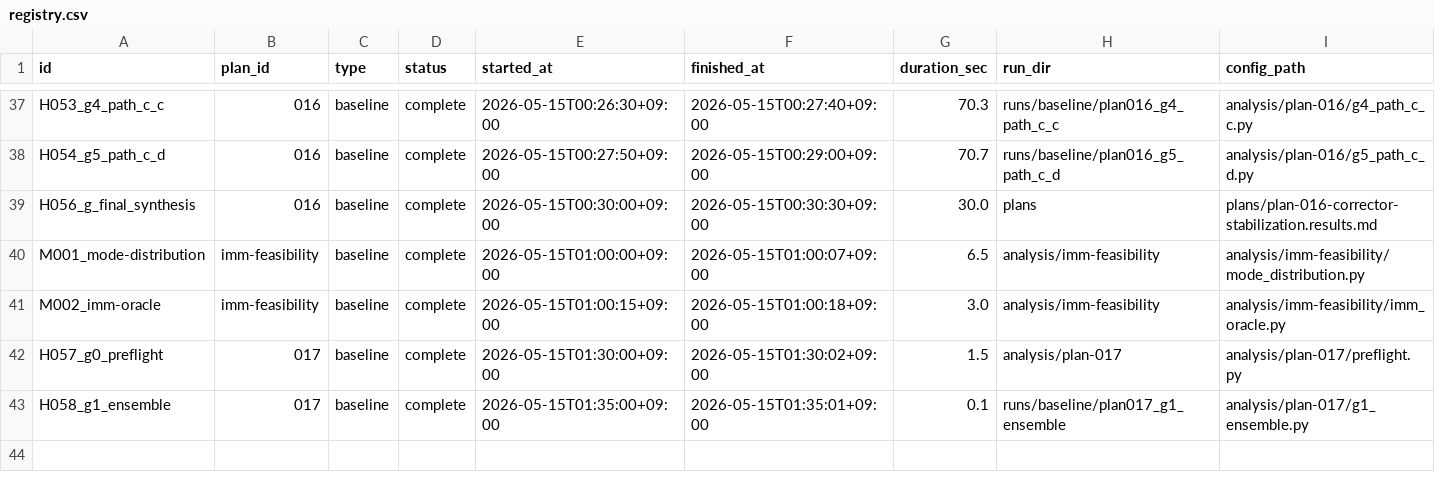
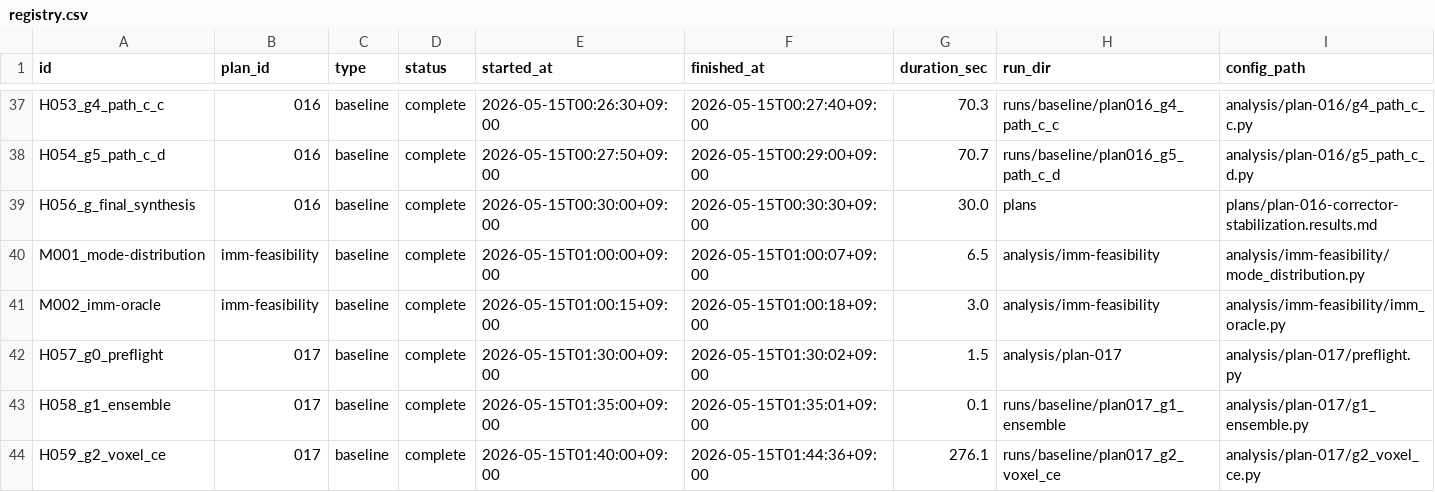
Before and after one commit to dfgcc534/daycon-MOSFLIGHT, a CSV file: registry.csv, drawn as a sheet; only a part is shown, gaps mark what is left out; rows hold the shown columns only; the diff names each change by its address in the sheet, - before the commit and + after, or states it on an @@ line.

Commit message:
plan-017 c4 G2 voxel CE + G1 LB carry (H059)
[G1 LB carry] LB=0.6640 Δ=+0.0002 vs baseline 0.6638.
- per §5.3 G1 pass = LB Δ ≥ 0 → **PASS (marginal positive)**.
- variance reduction lemma 가설 ε~+0.005 미달 (실측 +0.0002 sub-threshold).
- framework-disjoint ensemble 효과 measured marginal.

[STAGE 2 (G2)] §6 spec — 7×7×7 voxel CE head, 5-seed × 5-fold = 25 models, plan-016 G1 config carry.

Result:
- multi-seed concat OOF = **0.6331** Δ=-0.0121 vs G1 baseline 0.6452 (negative direction).
- per-seed: [0.6329, 0.6328, 0.6324, 0.6325, 0.6323] (매우 consistent, 안정 fail).
- per-fold (seed-mean): {0: 0.6517, 1: 0.6273, 2: 0.6427, 3: 0.6278, 4: 0.6159}.
- best_epoch 다수 fold 에서 1 (val_hit 초기값 vs 학습 후 개선 없음) — voxel CE 가 ploss-metric alignment 가설을 *반례 증거 산출*.

해석:
- 가설 (voxel CE = hit metric 직접 정렬) → measured FAIL. 1cm voxel width discretization 이 corrector regression 보다 *오히려 정보 손실*. 343 class CE 가 (a) 9.76% out-of-window clamp + (b) 10000/343=29 sample/class 학습 부족 + (c) anchor codebook (K=9) 무력화 손실 의 confound.
- per-seed 매우 consistent → seed variance 아닌 paradigm 자체 한계 (head reformation 만으로 corrector paradigm ceiling 못 깨짐).
- §3.1 mixed case rule: G1 pass + G2 fail → paradigm-shift #1 (plan-004 2-stage) 권장.

LB skip per user decision (CV 명확 fail → quota 보존, feedback_dacon_submit_confirmation memory).

DACON quota used today: 3/5 (plan-016 G1+G2 + plan-017 G1).

Registry: H059_g2_voxel_ce.

decision-note: voxel CE head reformation paradigm 측정된 한계 — corrector paradigm 안에서 head 만 바꿔서는 ceiling break 불가. paradigm-shift 필수성 *measured*. plan-018 = plan-004 2-stage 또는 다른 paradigm-level change.

```diff
--- a/registry.csv
+++ b/registry.csv
+row 44: H059_g2_voxel_ce | 017 | baseline | complete | 2026-05-15T01:40:00+09:00 | 2026-05-15T01:44:36+09:00 | 276.1 | runs/baseline/plan017_g2_voxel_ce | analysis/plan-017/g2_voxel_ce.py
```
Also changed, not shown: 4 other files.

Task prompt :: Each line from the one containing "- per-seed 매우" through the last line of the material must be restated word for word, with no other text.

Result below ::
- per-seed 매우 consistent → seed variance 아닌 paradigm 자체 한계 (head reformation 만으로 corrector paradigm ceiling 못 깨짐).
- §3.1 mixed case rule: G1 pass + G2 fail → paradigm-shift #1 (plan-004 2-stage) 권장.

LB skip per user decision (CV 명확 fail → quota 보존, feedback_dacon_submit_confirmation memory).

DACON quota used today: 3/5 (plan-016 G1+G2 + plan-017 G1).

Registry: H059_g2_voxel_ce.

decision-note: voxel CE head reformation paradigm 측정된 한계 — corrector paradigm 안에서 head 만 바꿔서는 ceiling break 불가. paradigm-shift 필수성 *measured*. plan-018 = plan-004 2-stage 또는 다른 paradigm-level change.

```diff
--- a/registry.csv
+++ b/registry.csv
+row 44: H059_g2_voxel_ce | 017 | baseline | complete | 2026-05-15T01:40:00+09:00 | 2026-05-15T01:44:36+09:00 | 276.1 | runs/baseline/plan017_g2_voxel_ce | analysis/plan-017/g2_voxel_ce.py
```
Also changed, not shown: 4 other files.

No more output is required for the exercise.